(Saved entries)

►

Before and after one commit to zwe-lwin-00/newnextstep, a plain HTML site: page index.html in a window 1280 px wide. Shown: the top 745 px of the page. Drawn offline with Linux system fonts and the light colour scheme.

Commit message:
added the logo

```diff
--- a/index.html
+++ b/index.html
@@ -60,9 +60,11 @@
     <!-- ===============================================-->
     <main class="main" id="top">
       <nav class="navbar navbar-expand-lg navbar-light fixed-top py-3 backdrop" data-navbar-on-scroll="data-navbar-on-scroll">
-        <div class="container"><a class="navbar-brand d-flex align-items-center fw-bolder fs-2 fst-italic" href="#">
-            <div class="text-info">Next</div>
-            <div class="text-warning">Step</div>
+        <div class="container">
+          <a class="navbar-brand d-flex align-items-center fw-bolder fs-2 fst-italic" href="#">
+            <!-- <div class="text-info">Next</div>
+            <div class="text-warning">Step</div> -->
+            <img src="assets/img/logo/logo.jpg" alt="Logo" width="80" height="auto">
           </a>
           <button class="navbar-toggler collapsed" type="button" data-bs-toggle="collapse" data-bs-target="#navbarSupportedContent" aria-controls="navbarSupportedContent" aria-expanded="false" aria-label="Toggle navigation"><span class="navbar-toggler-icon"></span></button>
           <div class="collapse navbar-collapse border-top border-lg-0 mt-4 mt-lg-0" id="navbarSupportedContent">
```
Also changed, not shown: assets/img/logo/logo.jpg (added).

◄
►

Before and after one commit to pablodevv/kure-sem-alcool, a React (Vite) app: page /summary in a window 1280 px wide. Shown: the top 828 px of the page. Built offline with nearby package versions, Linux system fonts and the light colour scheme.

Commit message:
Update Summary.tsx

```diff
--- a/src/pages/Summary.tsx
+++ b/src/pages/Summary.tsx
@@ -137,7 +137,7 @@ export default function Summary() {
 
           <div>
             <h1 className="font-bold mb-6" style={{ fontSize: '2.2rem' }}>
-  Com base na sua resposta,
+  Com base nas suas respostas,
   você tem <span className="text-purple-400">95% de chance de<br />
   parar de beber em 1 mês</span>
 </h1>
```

◄

### WHAT IS BEING ASKED
Look over the entries for "span", then copy every line that includes that string.

### EXERCISE OUTPUT
           <button class="navbar-toggler collapsed" type="button" data-bs-toggle="collapse" data-bs-target="#navbarSupportedContent" aria-controls="navbarSupportedContent" aria-expanded="false" aria-label="Toggle navigation"><span class="navbar-toggler-icon"></span></button>
   você tem <span className="text-purple-400">95% de chance de<br />
   parar de beber em 1 mês</span>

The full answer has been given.